HANS PRINCE DOHERTY
Forensics Journal Research and Review
Table of Contents
Title page 1 - 1
Journal-Research 1 - 20
Appendices 21 - 23
References and Bibliography: 24 - 25
Environmental Management Accounting ...view middle of the document...
This journal paper is focused on describing the better accounting method or approach to promote widespread adoption of environmental accounting practices and to explore the roles that have been suggested for organization reporting of environmental policy, goals and achievements ’.
There is a general consensus with researchers that management and financial accounting both play an integral role in environmental cost approximation for a variety of purposes (Bringer et al, 1994; Makower, 1993; Craig, 1992; Hall, 1992; Jacobson, 1992; Greenberg et al, 1991). Management accounting is conventionally viewed as a part of an organization’s internal control strategy that is directly associated to the production of goods and services. Conversely, as stakeholders experience the hurried defilement of environmental issues, followed by an onslaught of regulations by governmental agencies and the ensuing cost of such regulations, there is an apparent need for environmental cost to be reported in companies’ financial statements . Spitzer, (1995); debated that environmental cost can be significantly reduced as a result of business decisions ranging from operational changes, to the investment in “green” process technology, and the redesign of processes in the production of goods and services.
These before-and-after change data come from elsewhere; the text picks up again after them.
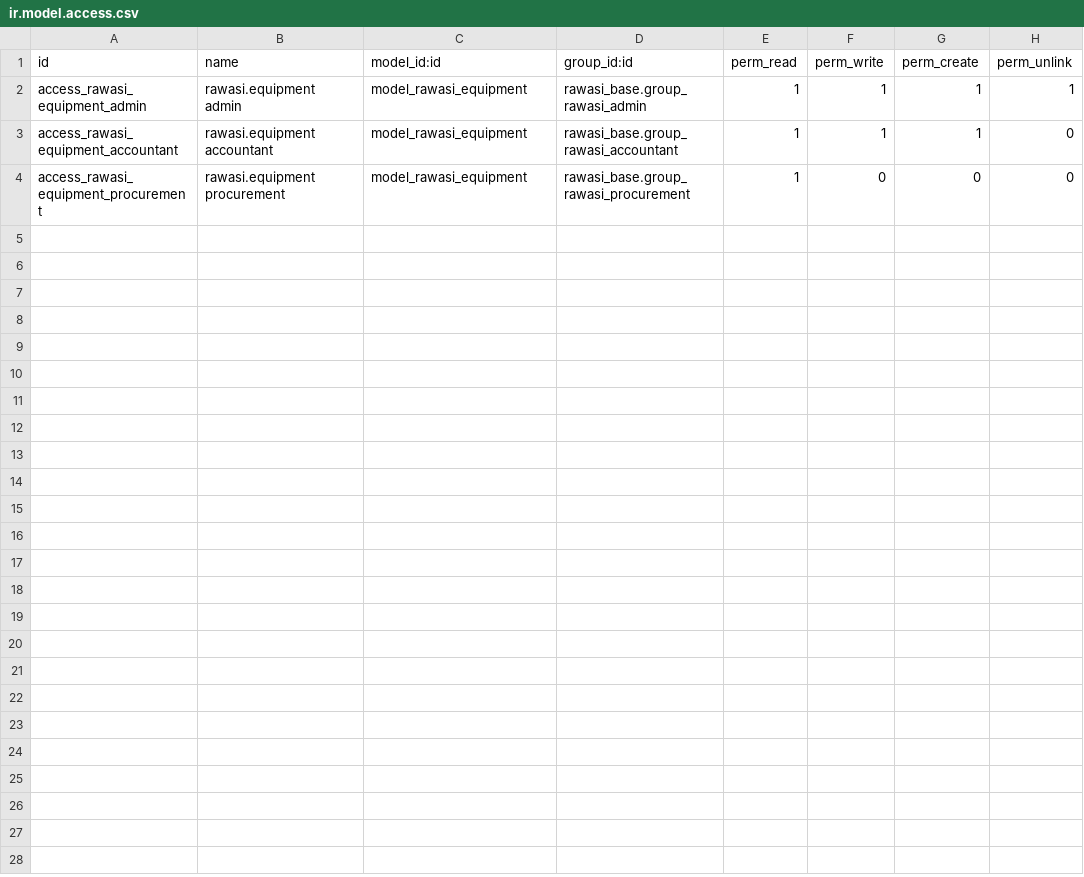
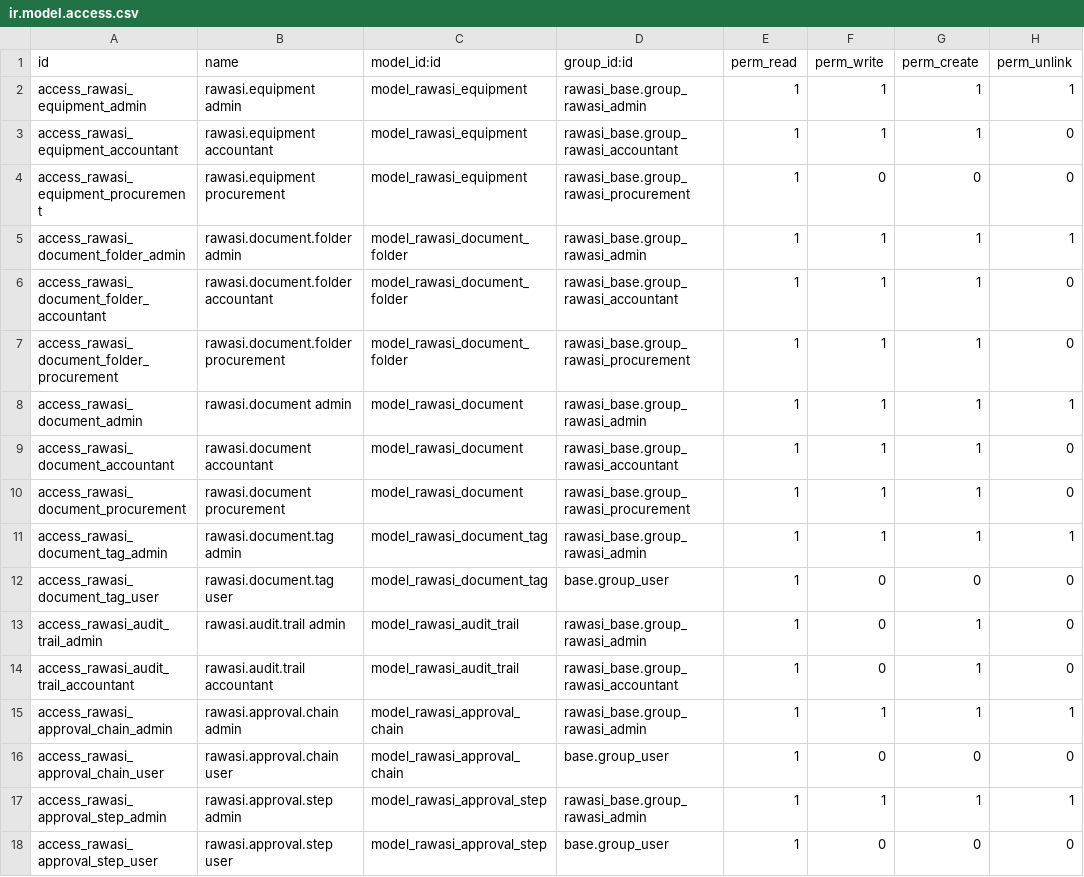
Before and after one commit to rawasi114/rwasisama, a CSV file: rawasi_base/security/ir.model.access.csv, drawn as a sheet.

```diff
--- a/rawasi_base/security/ir.model.access.csv
+++ b/rawasi_base/security/ir.model.access.csv
@@ -4 +4,15 @@ access_rawasi_equipment_accountant,rawasi.equipment accountant,model_rawasi_equi
 access_rawasi_equipment_procurement,rawasi.equipment procurement,model_rawasi_equipment,rawasi_base.group_rawasi_procurement,1,0,0,0
+access_rawasi_document_folder_admin,rawasi.document.folder admin,model_rawasi_document_folder,rawasi_base.group_rawasi_admin,1,1,1,1
+access_rawasi_document_folder_accountant,rawasi.document.folder accountant,model_rawasi_document_folder,rawasi_base.group_rawasi_accountant,1,1,1,0
+access_rawasi_document_folder_procurement,rawasi.document.folder procurement,model_rawasi_document_folder,rawasi_base.group_rawasi_procurement,1,1,1,0
+access_rawasi_document_admin,rawasi.document admin,model_rawasi_document,rawasi_base.group_rawasi_admin,1,1,1,1
+access_rawasi_document_accountant,rawasi.document accountant,model_rawasi_document,rawasi_base.group_rawasi_accountant,1,1,1,0
+access_rawasi_document_procurement,rawasi.document procurement,model_rawasi_document,rawasi_base.group_rawasi_procurement,1,1,1,0
+access_rawasi_document_tag_admin,rawasi.document.tag admin,model_rawasi_document_tag,rawasi_base.group_rawasi_admin,1,1,1,1
+access_rawasi_document_tag_user,rawasi.document.tag user,model_rawasi_document_tag,base.group_user,1,0,0,0
+access_rawasi_audit_trail_admin,rawasi.audit.trail admin,model_rawasi_audit_trail,rawasi_base.group_rawasi_admin,1,0,1,0
+access_rawasi_audit_trail_accountant,rawasi.audit.trail accountant,model_rawasi_audit_trail,rawasi_base.group_rawasi_accountant,1,0,1,0
+access_rawasi_approval_chain_admin,rawasi.approval.chain admin,model_rawasi_approval_chain,rawasi_base.group_rawasi_admin,1,1,1,1
+access_rawasi_approval_chain_user,rawasi.approval.chain user,model_rawasi_approval_chain,base.group_user,1,0,0,0
+access_rawasi_approval_step_admin,rawasi.approval.step admin,model_rawasi_approval_step,rawasi_base.group_rawasi_admin,1,1,1,1
+access_rawasi_approval_step_user,rawasi.approval.step user,model_rawasi_approval_step,base.group_user,1,0,0,0
```
Also changed, not shown: 17 other files.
Spitzer also recommended how EFA and EMA can be used appropriately; and articulated that EFA will account for all estimation and public reporting of environmental liabilities, and financial material environmental costs. Laughlin, 1991, and Gray et al, 1995; unsubstantiated that EFA’s role in response to organization’s changing agenda was an attempt to study organization dynamic process , that is to say, financial accounting needs to develop a theory that will help organization’s to forecast and address multifaceted issues neighboring their long term environmental achievement.
This section will identifies some of the recent development in corporate reporting and how various financial agencies have outlined their requirements to foster accounting for environmental cost. Nowadays regulators believe that relevant costing techniques and organization incentive to promote accounting for environmental costs are needed if technical changes are to be operative; moreover as regulators utmost wish is to set forth to corporate managers how negative environmental costs can influence the environment if it failed to account for their environmental cost when making decisions. The following financial reporting boards such as: Generally Accepted Accounting Principles (GAAP); the Generally Accepted Auditing Standard (GAAS); the International Financial Reporting Standard (IFRS); the U.S. Security Exchange Commission (SEC); the Public Company Accounting Oversight Board (PCAOB); the Financial Accounting Standard Board (FASB); and the Sarbanes-Oxley Act of 2002 necessitates that every organization should provide an overview of key costing techniques, and current framework for accounting...